Would you please print the data a second time, exactly as it stands?

********************

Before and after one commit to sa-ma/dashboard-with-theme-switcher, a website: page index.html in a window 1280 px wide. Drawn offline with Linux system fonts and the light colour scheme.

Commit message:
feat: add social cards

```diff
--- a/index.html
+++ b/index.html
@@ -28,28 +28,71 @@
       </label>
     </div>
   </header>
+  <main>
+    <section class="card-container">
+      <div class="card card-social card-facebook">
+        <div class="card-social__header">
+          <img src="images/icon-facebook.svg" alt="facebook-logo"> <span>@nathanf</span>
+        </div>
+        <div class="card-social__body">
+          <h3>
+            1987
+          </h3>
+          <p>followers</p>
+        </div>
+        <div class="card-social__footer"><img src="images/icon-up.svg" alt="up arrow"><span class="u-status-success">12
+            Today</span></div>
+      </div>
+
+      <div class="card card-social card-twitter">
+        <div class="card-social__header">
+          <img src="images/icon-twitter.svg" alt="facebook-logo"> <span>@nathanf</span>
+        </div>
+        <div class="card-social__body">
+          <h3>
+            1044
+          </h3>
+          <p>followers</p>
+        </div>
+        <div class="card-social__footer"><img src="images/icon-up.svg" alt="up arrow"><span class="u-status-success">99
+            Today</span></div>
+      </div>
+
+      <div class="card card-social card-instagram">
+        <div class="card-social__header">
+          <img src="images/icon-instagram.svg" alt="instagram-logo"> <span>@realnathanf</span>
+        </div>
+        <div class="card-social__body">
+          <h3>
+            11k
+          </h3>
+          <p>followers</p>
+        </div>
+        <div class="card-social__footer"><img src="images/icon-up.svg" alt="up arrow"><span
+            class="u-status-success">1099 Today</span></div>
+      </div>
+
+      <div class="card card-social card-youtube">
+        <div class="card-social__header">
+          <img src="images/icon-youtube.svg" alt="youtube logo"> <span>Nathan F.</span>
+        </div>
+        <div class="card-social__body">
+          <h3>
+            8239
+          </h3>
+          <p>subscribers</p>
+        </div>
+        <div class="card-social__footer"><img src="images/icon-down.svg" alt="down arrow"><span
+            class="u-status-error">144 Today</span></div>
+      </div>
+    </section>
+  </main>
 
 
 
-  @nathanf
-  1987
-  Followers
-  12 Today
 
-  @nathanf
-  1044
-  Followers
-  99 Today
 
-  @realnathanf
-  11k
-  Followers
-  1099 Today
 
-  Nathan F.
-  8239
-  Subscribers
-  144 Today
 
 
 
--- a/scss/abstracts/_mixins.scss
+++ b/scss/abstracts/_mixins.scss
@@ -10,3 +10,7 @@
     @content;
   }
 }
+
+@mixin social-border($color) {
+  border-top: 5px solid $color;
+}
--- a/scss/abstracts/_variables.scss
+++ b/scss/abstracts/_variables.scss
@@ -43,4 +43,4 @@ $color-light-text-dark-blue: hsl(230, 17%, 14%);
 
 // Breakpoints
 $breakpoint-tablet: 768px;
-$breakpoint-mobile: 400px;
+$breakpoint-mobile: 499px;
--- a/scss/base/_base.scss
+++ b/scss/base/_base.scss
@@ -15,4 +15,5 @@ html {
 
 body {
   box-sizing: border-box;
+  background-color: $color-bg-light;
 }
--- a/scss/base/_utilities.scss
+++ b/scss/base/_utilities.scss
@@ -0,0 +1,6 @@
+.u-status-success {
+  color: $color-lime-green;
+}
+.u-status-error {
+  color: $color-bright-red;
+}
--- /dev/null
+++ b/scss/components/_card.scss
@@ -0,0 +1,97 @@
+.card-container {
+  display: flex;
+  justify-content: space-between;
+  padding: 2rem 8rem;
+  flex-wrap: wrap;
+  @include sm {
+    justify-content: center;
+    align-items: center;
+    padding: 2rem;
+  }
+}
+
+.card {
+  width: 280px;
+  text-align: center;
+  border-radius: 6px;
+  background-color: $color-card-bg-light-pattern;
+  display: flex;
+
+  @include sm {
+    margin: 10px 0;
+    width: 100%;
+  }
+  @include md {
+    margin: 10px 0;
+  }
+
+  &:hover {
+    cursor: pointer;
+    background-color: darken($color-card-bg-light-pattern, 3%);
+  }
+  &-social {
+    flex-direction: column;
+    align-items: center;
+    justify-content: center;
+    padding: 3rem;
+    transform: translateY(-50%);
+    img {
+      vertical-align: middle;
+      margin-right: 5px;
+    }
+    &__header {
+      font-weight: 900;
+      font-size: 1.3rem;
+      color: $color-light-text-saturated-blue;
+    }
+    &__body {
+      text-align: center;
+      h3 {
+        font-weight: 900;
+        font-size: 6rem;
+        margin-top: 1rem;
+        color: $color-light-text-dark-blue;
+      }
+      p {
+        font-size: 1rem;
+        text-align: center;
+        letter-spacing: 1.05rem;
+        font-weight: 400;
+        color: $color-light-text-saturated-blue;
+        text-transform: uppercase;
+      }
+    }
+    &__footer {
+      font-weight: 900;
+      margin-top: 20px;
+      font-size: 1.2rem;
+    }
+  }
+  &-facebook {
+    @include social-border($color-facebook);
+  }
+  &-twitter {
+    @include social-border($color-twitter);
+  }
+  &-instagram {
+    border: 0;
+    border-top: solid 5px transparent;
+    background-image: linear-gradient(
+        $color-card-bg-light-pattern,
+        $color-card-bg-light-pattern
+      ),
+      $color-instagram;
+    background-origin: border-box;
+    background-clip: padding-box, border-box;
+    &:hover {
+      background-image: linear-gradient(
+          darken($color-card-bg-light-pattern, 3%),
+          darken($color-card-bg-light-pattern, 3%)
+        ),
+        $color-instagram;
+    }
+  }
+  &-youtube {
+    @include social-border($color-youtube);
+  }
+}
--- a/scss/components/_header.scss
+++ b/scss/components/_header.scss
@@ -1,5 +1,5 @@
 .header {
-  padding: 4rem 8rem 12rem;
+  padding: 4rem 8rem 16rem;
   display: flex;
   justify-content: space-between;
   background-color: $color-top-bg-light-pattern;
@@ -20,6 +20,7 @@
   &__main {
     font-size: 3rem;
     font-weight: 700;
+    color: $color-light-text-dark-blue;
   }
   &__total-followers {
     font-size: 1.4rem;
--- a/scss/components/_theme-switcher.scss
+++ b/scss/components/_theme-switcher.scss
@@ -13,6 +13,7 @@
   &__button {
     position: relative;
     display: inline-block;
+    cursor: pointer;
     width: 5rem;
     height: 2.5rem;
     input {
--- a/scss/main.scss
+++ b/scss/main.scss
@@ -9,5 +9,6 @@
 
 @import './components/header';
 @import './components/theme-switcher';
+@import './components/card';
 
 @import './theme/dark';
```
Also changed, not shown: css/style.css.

********************

# Output for this task
Before and after one commit to sa-ma/dashboard-with-theme-switcher, a website: page index.html in a window 1280 px wide. Drawn offline with Linux system fonts and the light colour scheme.

Commit message:
feat: add social cards

```diff
--- a/index.html
+++ b/index.html
@@ -28,28 +28,71 @@
       </label>
     </div>
   </header>
+  <main>
+    <section class="card-container">
+      <div class="card card-social card-facebook">
+        <div class="card-social__header">
+          <img src="images/icon-facebook.svg" alt="facebook-logo"> <span>@nathanf</span>
+        </div>
+        <div class="card-social__body">
+          <h3>
+            1987
+          </h3>
+          <p>followers</p>
+        </div>
+        <div class="card-social__footer"><img src="images/icon-up.svg" alt="up arrow"><span class="u-status-success">12
+            Today</span></div>
+      </div>
+
+      <div class="card card-social card-twitter">
+        <div class="card-social__header">
+          <img src="images/icon-twitter.svg" alt="facebook-logo"> <span>@nathanf</span>
+        </div>
+        <div class="card-social__body">
+          <h3>
+            1044
+          </h3>
+          <p>followers</p>
+        </div>
+        <div class="card-social__footer"><img src="images/icon-up.svg" alt="up arrow"><span class="u-status-success">99
+            Today</span></div>
+      </div>
+
+      <div class="card card-social card-instagram">
+        <div class="card-social__header">
+          <img src="images/icon-instagram.svg" alt="instagram-logo"> <span>@realnathanf</span>
+        </div>
+        <div class="card-social__body">
+          <h3>
+            11k
+          </h3>
+          <p>followers</p>
+        </div>
+        <div class="card-social__footer"><img src="images/icon-up.svg" alt="up arrow"><span
+            class="u-status-success">1099 Today</span></div>
+      </div>
+
+      <div class="card card-social card-youtube">
+        <div class="card-social__header">
+          <img src="images/icon-youtube.svg" alt="youtube logo"> <span>Nathan F.</span>
+        </div>
+        <div class="card-social__body">
+          <h3>
+            8239
+          </h3>
+          <p>subscribers</p>
+        </div>
+        <div class="card-social__footer"><img src="images/icon-down.svg" alt="down arrow"><span
+            class="u-status-error">144 Today</span></div>
+      </div>
+    </section>
+  </main>
 
 
 
-  @nathanf
-  1987
-  Followers
-  12 Today
 
-  @nathanf
-  1044
-  Followers
-  99 Today
 
-  @realnathanf
-  11k
-  Followers
-  1099 Today
 
-  Nathan F.
-  8239
-  Subscribers
-  144 Today
 
 
 
--- a/scss/abstracts/_mixins.scss
+++ b/scss/abstracts/_mixins.scss
@@ -10,3 +10,7 @@
     @content;
   }
 }
+
+@mixin social-border($color) {
+  border-top: 5px solid $color;
+}
--- a/scss/abstracts/_variables.scss
+++ b/scss/abstracts/_variables.scss
@@ -43,4 +43,4 @@ $color-light-text-dark-blue: hsl(230, 17%, 14%);
 
 // Breakpoints
 $breakpoint-tablet: 768px;
-$breakpoint-mobile: 400px;
+$breakpoint-mobile: 499px;
--- a/scss/base/_base.scss
+++ b/scss/base/_base.scss
@@ -15,4 +15,5 @@ html {
 
 body {
   box-sizing: border-box;
+  background-color: $color-bg-light;
 }
--- a/scss/base/_utilities.scss
+++ b/scss/base/_utilities.scss
@@ -0,0 +1,6 @@
+.u-status-success {
+  color: $color-lime-green;
+}
+.u-status-error {
+  color: $color-bright-red;
+}
--- /dev/null
+++ b/scss/components/_card.scss
@@ -0,0 +1,97 @@
+.card-container {
+  display: flex;
+  justify-content: space-between;
+  padding: 2rem 8rem;
+  flex-wrap: wrap;
+  @include sm {
+    justify-content: center;
+    align-items: center;
+    padding: 2rem;
+  }
+}
+
+.card {
+  width: 280px;
+  text-align: center;
+  border-radius: 6px;
+  background-color: $color-card-bg-light-pattern;
+  display: flex;
+
+  @include sm {
+    margin: 10px 0;
+    width: 100%;
+  }
+  @include md {
+    margin: 10px 0;
+  }
+
+  &:hover {
+    cursor: pointer;
+    background-color: darken($color-card-bg-light-pattern, 3%);
+  }
+  &-social {
+    flex-direction: column;
+    align-items: center;
+    justify-content: center;
+    padding: 3rem;
+    transform: translateY(-50%);
+    img {
+      vertical-align: middle;
+      margin-right: 5px;
+    }
+    &__header {
+      font-weight: 900;
+      font-size: 1.3rem;
+      color: $color-light-text-saturated-blue;
+    }
+    &__body {
+      text-align: center;
+      h3 {
+        font-weight: 900;
+        font-size: 6rem;
+        margin-top: 1rem;
+        color: $color-light-text-dark-blue;
+      }
+      p {
+        font-size: 1rem;
+        text-align: center;
+        letter-spacing: 1.05rem;
+        font-weight: 400;
+        color: $color-light-text-saturated-blue;
+        text-transform: uppercase;
+      }
+    }
+    &__footer {
+      font-weight: 900;
+      margin-top: 20px;
+      font-size: 1.2rem;
+    }
+  }
+  &-facebook {
+    @include social-border($color-facebook);
+  }
+  &-twitter {
+    @include social-border($color-twitter);
+  }
+  &-instagram {
+    border: 0;
+    border-top: solid 5px transparent;
+    background-image: linear-gradient(
+        $color-card-bg-light-pattern,
+        $color-card-bg-light-pattern
+      ),
+      $color-instagram;
+    background-origin: border-box;
+    background-clip: padding-box, border-box;
+    &:hover {
+      background-image: linear-gradient(
+          darken($color-card-bg-light-pattern, 3%),
+          darken($color-card-bg-light-pattern, 3%)
+        ),
+        $color-instagram;
+    }
+  }
+  &-youtube {
+    @include social-border($color-youtube);
+  }
+}
--- a/scss/components/_header.scss
+++ b/scss/components/_header.scss
@@ -1,5 +1,5 @@
 .header {
-  padding: 4rem 8rem 12rem;
+  padding: 4rem 8rem 16rem;
   display: flex;
   justify-content: space-between;
   background-color: $color-top-bg-light-pattern;
@@ -20,6 +20,7 @@
   &__main {
     font-size: 3rem;
     font-weight: 700;
+    color: $color-light-text-dark-blue;
   }
   &__total-followers {
     font-size: 1.4rem;
--- a/scss/components/_theme-switcher.scss
+++ b/scss/components/_theme-switcher.scss
@@ -13,6 +13,7 @@
   &__button {
     position: relative;
     display: inline-block;
+    cursor: pointer;
     width: 5rem;
     height: 2.5rem;
     input {
--- a/scss/main.scss
+++ b/scss/main.scss
@@ -9,5 +9,6 @@
 
 @import './components/header';
 @import './components/theme-switcher';
+@import './components/card';
 
 @import './theme/dark';
```
Also changed, not shown: css/style.css.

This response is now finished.